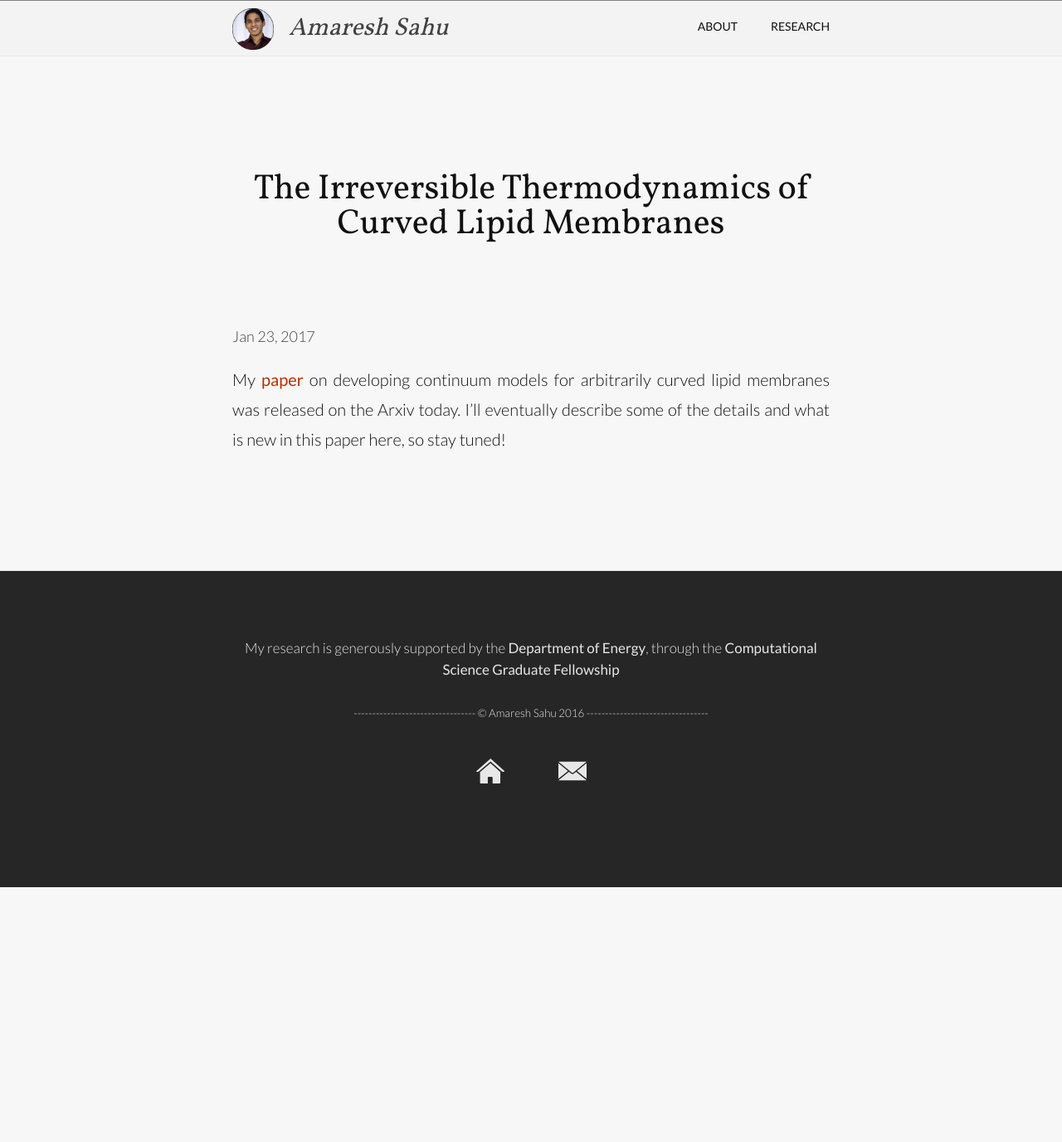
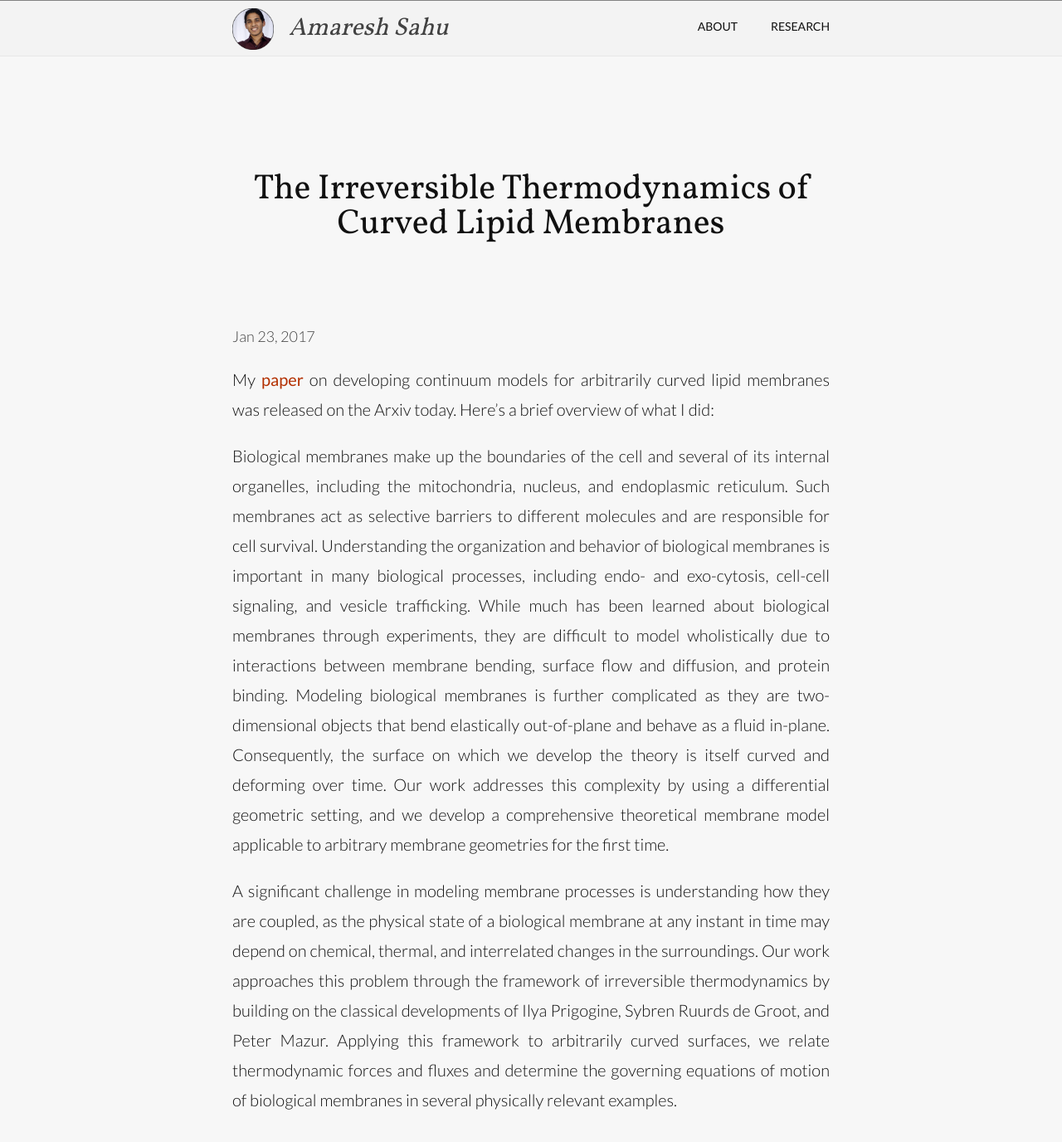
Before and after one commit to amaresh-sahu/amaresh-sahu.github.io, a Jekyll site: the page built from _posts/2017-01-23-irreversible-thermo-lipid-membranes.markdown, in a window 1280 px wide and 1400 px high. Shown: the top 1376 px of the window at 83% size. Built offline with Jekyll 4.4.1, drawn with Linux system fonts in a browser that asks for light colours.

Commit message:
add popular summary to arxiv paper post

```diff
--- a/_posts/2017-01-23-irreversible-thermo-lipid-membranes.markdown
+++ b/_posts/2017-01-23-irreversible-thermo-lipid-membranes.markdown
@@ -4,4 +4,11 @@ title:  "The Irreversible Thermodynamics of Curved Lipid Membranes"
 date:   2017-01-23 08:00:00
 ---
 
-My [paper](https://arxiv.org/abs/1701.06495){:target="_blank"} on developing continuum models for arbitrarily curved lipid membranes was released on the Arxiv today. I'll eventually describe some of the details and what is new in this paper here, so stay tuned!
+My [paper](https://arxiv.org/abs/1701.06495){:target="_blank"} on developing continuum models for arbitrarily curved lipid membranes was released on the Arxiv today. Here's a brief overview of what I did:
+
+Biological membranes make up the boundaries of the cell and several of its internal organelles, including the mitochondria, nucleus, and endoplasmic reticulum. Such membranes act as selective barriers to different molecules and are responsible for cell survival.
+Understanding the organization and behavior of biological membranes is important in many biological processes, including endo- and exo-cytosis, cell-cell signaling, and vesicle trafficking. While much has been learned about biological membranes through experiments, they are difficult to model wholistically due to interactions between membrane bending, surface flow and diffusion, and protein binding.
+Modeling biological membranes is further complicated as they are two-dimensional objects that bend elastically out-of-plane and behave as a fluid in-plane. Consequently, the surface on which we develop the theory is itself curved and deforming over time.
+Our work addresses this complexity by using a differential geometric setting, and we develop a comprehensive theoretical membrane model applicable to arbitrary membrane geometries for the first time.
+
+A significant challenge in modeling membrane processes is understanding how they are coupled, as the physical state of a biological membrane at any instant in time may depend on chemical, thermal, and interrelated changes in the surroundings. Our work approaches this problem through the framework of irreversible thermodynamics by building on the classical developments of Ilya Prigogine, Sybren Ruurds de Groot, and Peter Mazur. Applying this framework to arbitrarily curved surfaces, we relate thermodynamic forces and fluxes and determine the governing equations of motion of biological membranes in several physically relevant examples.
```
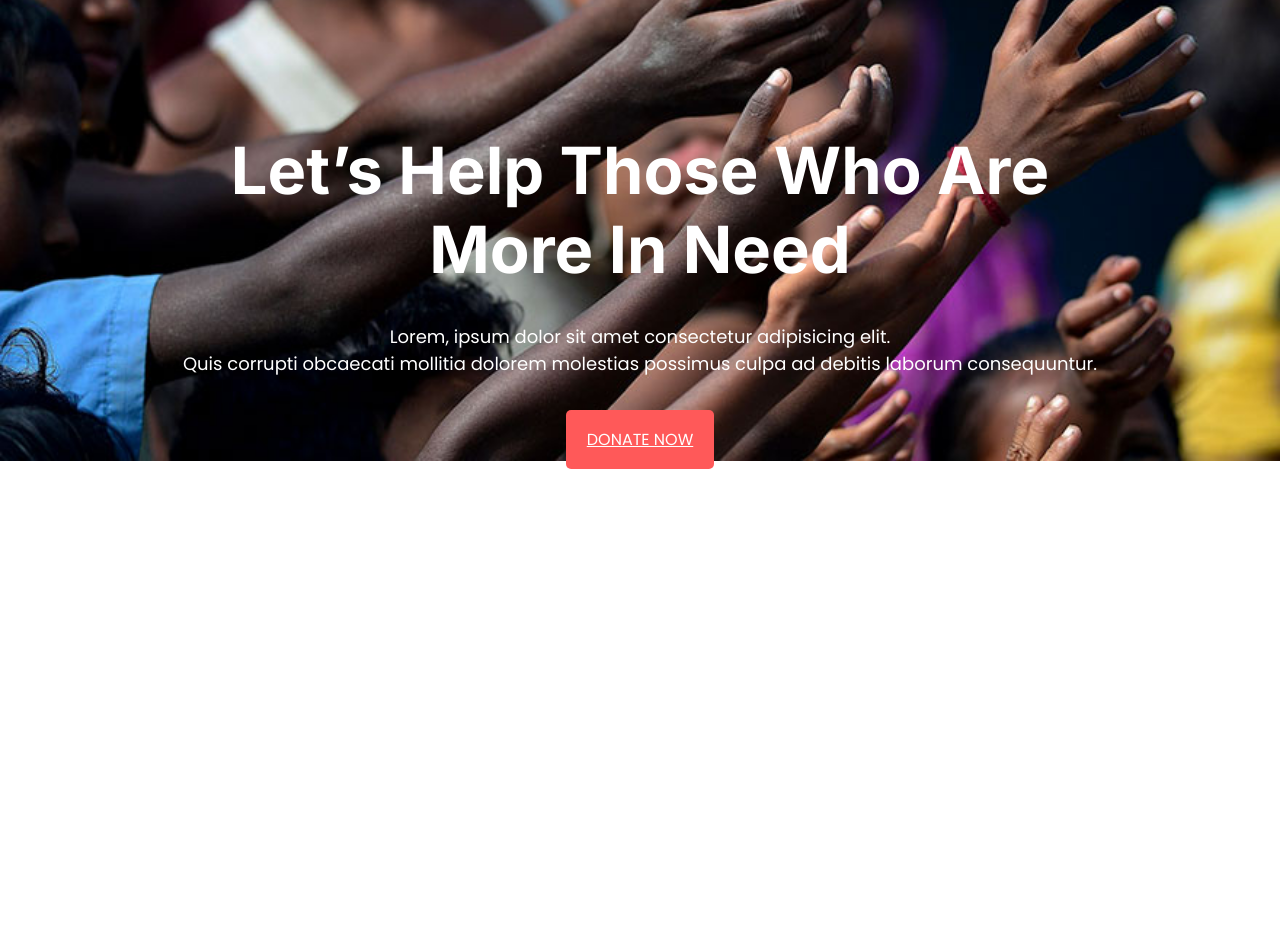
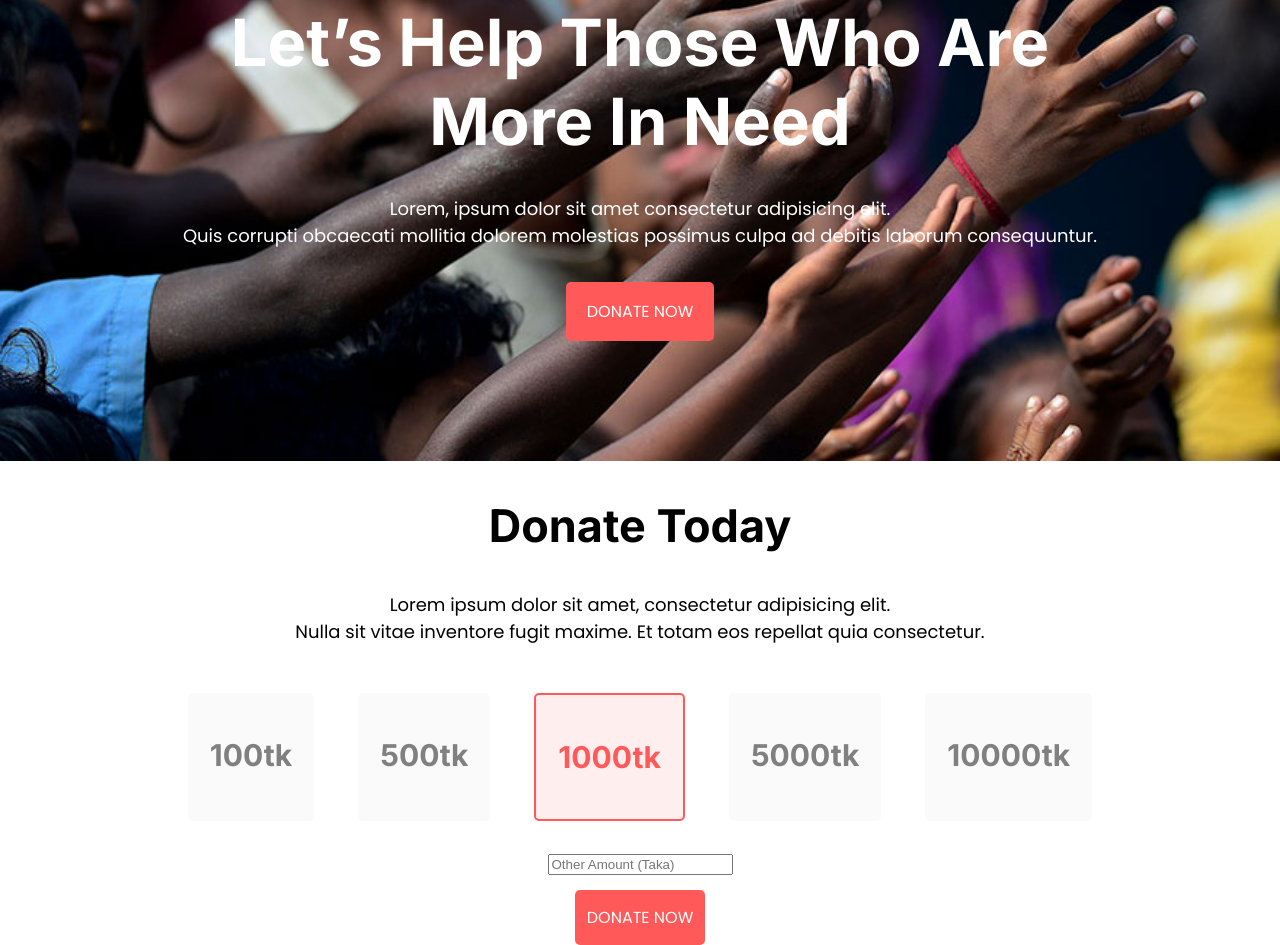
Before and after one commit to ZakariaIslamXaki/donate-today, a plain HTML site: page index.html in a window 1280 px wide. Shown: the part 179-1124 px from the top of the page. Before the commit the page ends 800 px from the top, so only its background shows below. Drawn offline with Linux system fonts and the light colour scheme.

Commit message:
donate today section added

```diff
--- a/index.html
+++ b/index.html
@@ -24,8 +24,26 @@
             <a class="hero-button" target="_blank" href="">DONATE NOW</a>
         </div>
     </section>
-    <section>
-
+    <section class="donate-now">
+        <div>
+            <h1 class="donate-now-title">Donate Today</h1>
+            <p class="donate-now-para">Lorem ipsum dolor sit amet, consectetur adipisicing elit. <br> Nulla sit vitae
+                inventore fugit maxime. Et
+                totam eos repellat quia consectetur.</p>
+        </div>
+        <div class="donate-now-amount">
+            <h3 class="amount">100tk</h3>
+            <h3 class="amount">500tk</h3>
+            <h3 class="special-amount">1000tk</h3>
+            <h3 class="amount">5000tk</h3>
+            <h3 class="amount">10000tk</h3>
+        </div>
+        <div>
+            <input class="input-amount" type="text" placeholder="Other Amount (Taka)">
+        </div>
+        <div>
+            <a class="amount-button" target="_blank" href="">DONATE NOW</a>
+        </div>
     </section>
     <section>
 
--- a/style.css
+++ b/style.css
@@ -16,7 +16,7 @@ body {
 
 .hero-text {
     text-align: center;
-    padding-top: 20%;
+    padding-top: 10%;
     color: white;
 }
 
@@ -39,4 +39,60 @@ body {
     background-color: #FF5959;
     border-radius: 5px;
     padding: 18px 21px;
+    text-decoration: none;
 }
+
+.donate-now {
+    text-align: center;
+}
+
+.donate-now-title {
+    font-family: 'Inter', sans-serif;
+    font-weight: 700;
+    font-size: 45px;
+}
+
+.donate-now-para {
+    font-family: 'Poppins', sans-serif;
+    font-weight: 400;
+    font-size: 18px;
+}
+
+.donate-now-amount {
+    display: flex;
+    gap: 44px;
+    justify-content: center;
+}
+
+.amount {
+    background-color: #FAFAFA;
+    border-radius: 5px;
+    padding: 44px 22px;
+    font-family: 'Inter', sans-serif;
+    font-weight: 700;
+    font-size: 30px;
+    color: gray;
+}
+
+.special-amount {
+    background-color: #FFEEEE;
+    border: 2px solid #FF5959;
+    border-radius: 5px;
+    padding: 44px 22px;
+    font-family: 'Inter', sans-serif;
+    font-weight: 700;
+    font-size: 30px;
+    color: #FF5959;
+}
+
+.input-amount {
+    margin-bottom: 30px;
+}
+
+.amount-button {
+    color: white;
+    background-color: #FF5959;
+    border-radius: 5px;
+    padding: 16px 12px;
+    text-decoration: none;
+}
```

▶ _Action item_
All of the data, minus its pictures, should be repeated exactly.

▶ _Response for this exercise_
Before and after one commit to amaresh-sahu/amaresh-sahu.github.io, a Jekyll site: the page built from _posts/2017-01-23-irreversible-thermo-lipid-membranes.markdown, in a window 1280 px wide and 1400 px high. Shown: the top 1376 px of the window at 83% size. Built offline with Jekyll 4.4.1, drawn with Linux system fonts in a browser that asks for light colours.

Commit message:
add popular summary to arxiv paper post

```diff
--- a/_posts/2017-01-23-irreversible-thermo-lipid-membranes.markdown
+++ b/_posts/2017-01-23-irreversible-thermo-lipid-membranes.markdown
@@ -4,4 +4,11 @@ title:  "The Irreversible Thermodynamics of Curved Lipid Membranes"
 date:   2017-01-23 08:00:00
 ---
 
-My [paper](https://arxiv.org/abs/1701.06495){:target="_blank"} on developing continuum models for arbitrarily curved lipid membranes was released on the Arxiv today. I'll eventually describe some of the details and what is new in this paper here, so stay tuned!
+My [paper](https://arxiv.org/abs/1701.06495){:target="_blank"} on developing continuum models for arbitrarily curved lipid membranes was released on the Arxiv today. Here's a brief overview of what I did:
+
+Biological membranes make up the boundaries of the cell and several of its internal organelles, including the mitochondria, nucleus, and endoplasmic reticulum. Such membranes act as selective barriers to different molecules and are responsible for cell survival.
+Understanding the organization and behavior of biological membranes is important in many biological processes, including endo- and exo-cytosis, cell-cell signaling, and vesicle trafficking. While much has been learned about biological membranes through experiments, they are difficult to model wholistically due to interactions between membrane bending, surface flow and diffusion, and protein binding.
+Modeling biological membranes is further complicated as they are two-dimensional objects that bend elastically out-of-plane and behave as a fluid in-plane. Consequently, the surface on which we develop the theory is itself curved and deforming over time.
+Our work addresses this complexity by using a differential geometric setting, and we develop a comprehensive theoretical membrane model applicable to arbitrary membrane geometries for the first time.
+
+A significant challenge in modeling membrane processes is understanding how they are coupled, as the physical state of a biological membrane at any instant in time may depend on chemical, thermal, and interrelated changes in the surroundings. Our work approaches this problem through the framework of irreversible thermodynamics by building on the classical developments of Ilya Prigogine, Sybren Ruurds de Groot, and Peter Mazur. Applying this framework to arbitrarily curved surfaces, we relate thermodynamic forces and fluxes and determine the governing equations of motion of biological membranes in several physically relevant examples.
```
Before and after one commit to ZakariaIslamXaki/donate-today, a plain HTML site: page index.html in a window 1280 px wide. Shown: the part 179-1124 px from the top of the page. Before the commit the page ends 800 px from the top, so only its background shows below. Drawn offline with Linux system fonts and the light colour scheme.

Commit message:
donate today section added

```diff
--- a/index.html
+++ b/index.html
@@ -24,8 +24,26 @@
             <a class="hero-button" target="_blank" href="">DONATE NOW</a>
         </div>
     </section>
-    <section>
-
+    <section class="donate-now">
+        <div>
+            <h1 class="donate-now-title">Donate Today</h1>
+            <p class="donate-now-para">Lorem ipsum dolor sit amet, consectetur adipisicing elit. <br> Nulla sit vitae
+                inventore fugit maxime. Et
+                totam eos repellat quia consectetur.</p>
+        </div>
+        <div class="donate-now-amount">
+            <h3 class="amount">100tk</h3>
+            <h3 class="amount">500tk</h3>
+            <h3 class="special-amount">1000tk</h3>
+            <h3 class="amount">5000tk</h3>
+            <h3 class="amount">10000tk</h3>
+        </div>
+        <div>
+            <input class="input-amount" type="text" placeholder="Other Amount (Taka)">
+        </div>
+        <div>
+            <a class="amount-button" target="_blank" href="">DONATE NOW</a>
+        </div>
     </section>
     <section>
 
--- a/style.css
+++ b/style.css
@@ -16,7 +16,7 @@ body {
 
 .hero-text {
     text-align: center;
-    padding-top: 20%;
+    padding-top: 10%;
     color: white;
 }
 
@@ -39,4 +39,60 @@ body {
     background-color: #FF5959;
     border-radius: 5px;
     padding: 18px 21px;
+    text-decoration: none;
 }
+
+.donate-now {
+    text-align: center;
+}
+
+.donate-now-title {
+    font-family: 'Inter', sans-serif;
+    font-weight: 700;
+    font-size: 45px;
+}
+
+.donate-now-para {
+    font-family: 'Poppins', sans-serif;
+    font-weight: 400;
+    font-size: 18px;
+}
+
+.donate-now-amount {
+    display: flex;
+    gap: 44px;
+    justify-content: center;
+}
+
+.amount {
+    background-color: #FAFAFA;
+    border-radius: 5px;
+    padding: 44px 22px;
+    font-family: 'Inter', sans-serif;
+    font-weight: 700;
+    font-size: 30px;
+    color: gray;
+}
+
+.special-amount {
+    background-color: #FFEEEE;
+    border: 2px solid #FF5959;
+    border-radius: 5px;
+    padding: 44px 22px;
+    font-family: 'Inter', sans-serif;
+    font-weight: 700;
+    font-size: 30px;
+    color: #FF5959;
+}
+
+.input-amount {
+    margin-bottom: 30px;
+}
+
+.amount-button {
+    color: white;
+    background-color: #FF5959;
+    border-radius: 5px;
+    padding: 16px 12px;
+    text-decoration: none;
+}
```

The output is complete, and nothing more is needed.